The author provides a unified treatment of the subject, beginning with 16 First Principles on which the theory is based. These are used to establish classical results, such as Rentschler's Theorem for the plane and the Cancellation Theorem for Curves.
More recent results, such as Makar-Limanov's theorem for locally nilpotent derivations of polynomial rings, are also discussed. Topics of special interest include progress in classifying additive actions on three-dimensional affine space, finiteness questions (Hilbert's 14th Problem), algorithms, the Makar-Limanov invariant, and connections to the Cancellation Problem and the Embedding Problem.
A lot of new material is included in this expanded second edition, such as canonical factorization of quotient morphisms, and a more extended treatment of linear actions. The reader will also find a wealth of examples and open problems and an updated resource for future investigations.
The paper describes the union of the physical processes in constructing the virtual model, which allows to conduct research jointly occurring electrical, thermal and mechanical processes in onboard electronic means considering their mutual influence.
At ultralow temperatures (T< 100 mK) rather small external disturbance might lead to a noticeable overheating. While electron transport measurements the inevitable external EM noise, picked-up and transmitted through electric wires, results in a mismatch between the electron Te and the phonon Tphtemperatures P~W(Te^5-Tph^5), where P is the power dissipated at the sample with volume W. Hence, for sufficiently small nanoelectronic systems the effect might be clearly pronounced. Multiple methods have been suggested to reduce the undesired electron heating. Typically various RF filters are used to cut the impact of noisy EM environment. Often the supporting amplitude vs. frequency data are obtained only at room temperatures analyzing the impact of 'isolated' elements without taking into consideration the wires. Here we describe the custom made multistage RLC filtering system for ultralow temperature nanoelectronic experiments. The amplitude vs. frequency characteristics were measured down to very low temperatures. Distributed elements theory analysis supports experimental data.
We introduce a notion of semiclassical bi-states. They arise from pairs of eigenstates corresponding to tunnel-splitted eigenlevels and generate 2-level subsystems in a given quantum system. As an example, we consider the planar Penning trap with rectangular electrodes assuming the 3:(-1) resonance regime of charge dynamics.
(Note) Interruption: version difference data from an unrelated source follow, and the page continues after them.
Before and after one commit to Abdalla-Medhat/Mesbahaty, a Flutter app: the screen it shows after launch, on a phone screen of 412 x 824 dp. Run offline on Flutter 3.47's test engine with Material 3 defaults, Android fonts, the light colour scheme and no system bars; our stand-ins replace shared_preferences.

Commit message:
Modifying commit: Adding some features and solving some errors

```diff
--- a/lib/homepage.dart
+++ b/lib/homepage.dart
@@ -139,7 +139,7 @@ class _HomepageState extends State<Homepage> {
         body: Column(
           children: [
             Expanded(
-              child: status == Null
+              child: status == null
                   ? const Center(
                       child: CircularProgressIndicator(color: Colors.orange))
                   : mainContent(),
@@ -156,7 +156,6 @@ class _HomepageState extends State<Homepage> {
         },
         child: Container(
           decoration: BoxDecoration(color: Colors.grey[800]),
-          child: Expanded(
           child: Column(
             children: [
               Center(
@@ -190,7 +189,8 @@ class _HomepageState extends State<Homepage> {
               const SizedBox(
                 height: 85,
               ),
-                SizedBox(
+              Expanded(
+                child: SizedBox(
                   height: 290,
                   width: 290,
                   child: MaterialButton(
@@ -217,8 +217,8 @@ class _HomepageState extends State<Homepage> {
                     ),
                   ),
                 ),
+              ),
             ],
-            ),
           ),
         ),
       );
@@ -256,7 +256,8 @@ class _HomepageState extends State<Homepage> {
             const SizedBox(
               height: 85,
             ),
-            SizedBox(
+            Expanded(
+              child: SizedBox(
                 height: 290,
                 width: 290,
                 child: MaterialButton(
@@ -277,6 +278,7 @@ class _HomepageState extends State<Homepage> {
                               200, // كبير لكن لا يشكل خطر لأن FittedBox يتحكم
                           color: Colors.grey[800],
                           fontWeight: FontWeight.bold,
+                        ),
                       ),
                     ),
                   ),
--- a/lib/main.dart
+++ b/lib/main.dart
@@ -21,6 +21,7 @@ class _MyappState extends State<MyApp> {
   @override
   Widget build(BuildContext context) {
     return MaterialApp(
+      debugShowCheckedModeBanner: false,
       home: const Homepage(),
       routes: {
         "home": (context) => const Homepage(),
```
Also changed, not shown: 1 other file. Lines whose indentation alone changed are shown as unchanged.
We demonstrate that under small deviation of the rectangular shape of electrodes from the square shape (symmetry breaking), there appear instanton pseudoparticles, semiclassical bi-states and 2-level subsystems in such a quantum trap.